“We already have the funds for the construction of the standard gauge railway until its completion from Dar es Salaam to Isaka. We also have the resources internally to fund the construction of the Stiegler Gorge hydroelectricity project,” President Magufuli said at the opening of a tobacco processing cigarette factory on Monday.
Last week, it emerged that Tanzania had already paid more than $500 million to Turkish firm Yapi Merkezi and Portuguese firm Mota-Engil for the construction of the second phase of the projects. The first phase was awarded in February last year, to build the $1.2 billion 205-km railway that will run from Dar es Salaam to Morogoro.

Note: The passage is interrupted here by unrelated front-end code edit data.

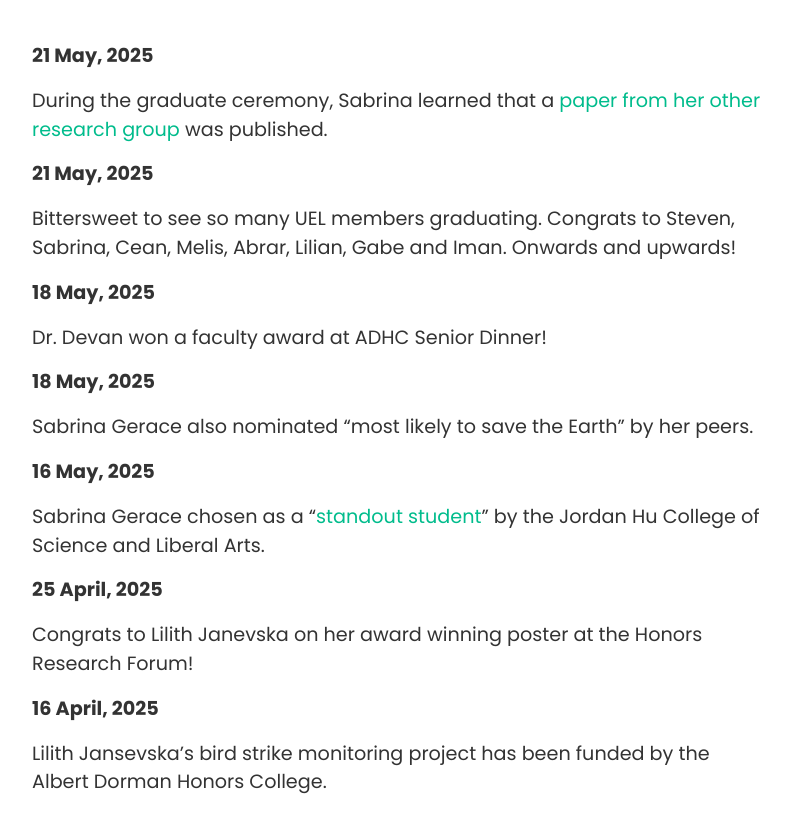
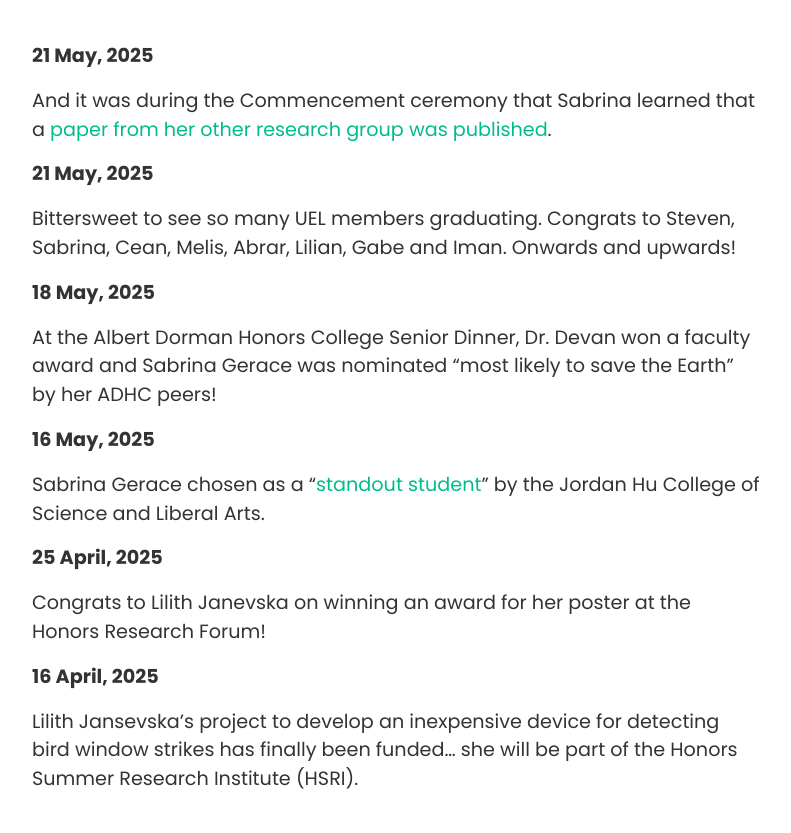
Before and after one commit to garethrussell/uel, a Jekyll site: the page built from _pages/allnews.md, in a window 1280 px wide. Shown: the top 833 px of the page, without its empty margins (243-1034 px from the left). Built offline with Jekyll 4.4.1, drawn with Linux system fonts in a browser that asks for light colours; nearby versions of some CDN libraries; a script that is not in the unit is left out; a style sheet for code colours, icons or effects is not loaded.

Commit message:
Update news.yml

```diff
--- a/_data/news.yml
+++ b/_data/news.yml
@@ -1,20 +1,17 @@
 - date: 21 May, 2025
-  headline: "During the graduate ceremony, Sabrina learned that a [paper from her other research group](https://doi.org/10.1016/j.desal.2025.119040){:target=\"_blank\"} was published."
+  headline: "And it was during the Commencement ceremony that Sabrina learned that a [paper from her other research group was published](https://doi.org/10.1016/j.desal.2025.119040){:target=\"_blank\"}."
 
 - date: 21 May, 2025
   headline: "Bittersweet to see so many UEL members graduating. Congrats to Steven, Sabrina, Cean, Melis, Abrar, Lilian, Gabe and Iman. Onwards and upwards!"
 
 - date: 18 May, 2025
-  headline: "Dr. Devan won a faculty award at ADHC Senior Dinner!"
-
-- date: 18 May, 2025
-  headline: "Sabrina Gerace also nominated \"most likely to save the Earth\" by her peers."
+  headline: "At the Albert Dorman Honors College Senior Dinner, Dr. Devan won a faculty award and Sabrina Gerace was nominated \"most likely to save the Earth\" by her ADHC peers!"
 
 - date: 16 May, 2025
   headline: "Sabrina Gerace chosen as a \"[standout student](https://news.njit.edu/celebrating-class-25-standout-students-njit-reflect-accolades-ambitions){:target=\"_blank\"}\" by the Jordan Hu College of Science and Liberal Arts."
 
 - date: 25 April, 2025
-  headline: "Congrats to Lilith Janevska on her award winning poster at the Honors Research Forum!"
+  headline: "Congrats to Lilith Janevska on winning an award for her poster at the Honors Research Forum!"
 
 - date: 16 April, 2025
-  headline: "Lilith Jansevska's bird strike monitoring project has been funded by the Albert Dorman Honors College."
+  headline: "Lilith Jansevska's project to develop an inexpensive device for detecting bird window strikes has finally been funded… she will be part of the Honors Summer Research Institute (HSRI)."
```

Last week, the contractors were given the go-ahead to build the 422-km second phase between Morogoro and Dodoma at a cost of $1.9 billion.
Tanzania has already released part of the funds for the projects.
The agreement between Kigali and Dar on the design, tendering and financing will see the two countries work jointly on financing.
From the previous design, the 1,320km SGR project was expected to cost the two countries $2.5 billion. Tanzania was expected to pay $1.3 billion and Rwanda $1.2 billion. However, opting for an electric rail could increase the costs.
In the recent past, the two countries have preferred a different mix of models to fund their infrastructure projects. In the first two phases of its SGR, Tanzania has opted for its own domestic’s sources to fund the $1.2 billion contract.
“We will consider a financing that’s good for our people,” Makame Mbarawa, the Tanzanian Minister for Works, Transports and Communications said.
Tanzania is also planning to build the Stiegler’s Gorge hydroelectric project along Rufiji River. Once complete, the project is expected to generate 2,100MW of electricity, effectively doubling Tanzania’s power generation capacity, while also diversifying its energy mix and ending chronic electricity shortages.
The country’s current available power generation capacity is 1,500MW, against a demand of 1,352MW.
Tanzania’s recent budget statement paints a picture of a government struggling to meet its revenue targets so it is unclear how the projects will be funded.
The country plans to spend $14.3 billion in the 2018/19 financial year, with the bulk of this covering infrastructural projects.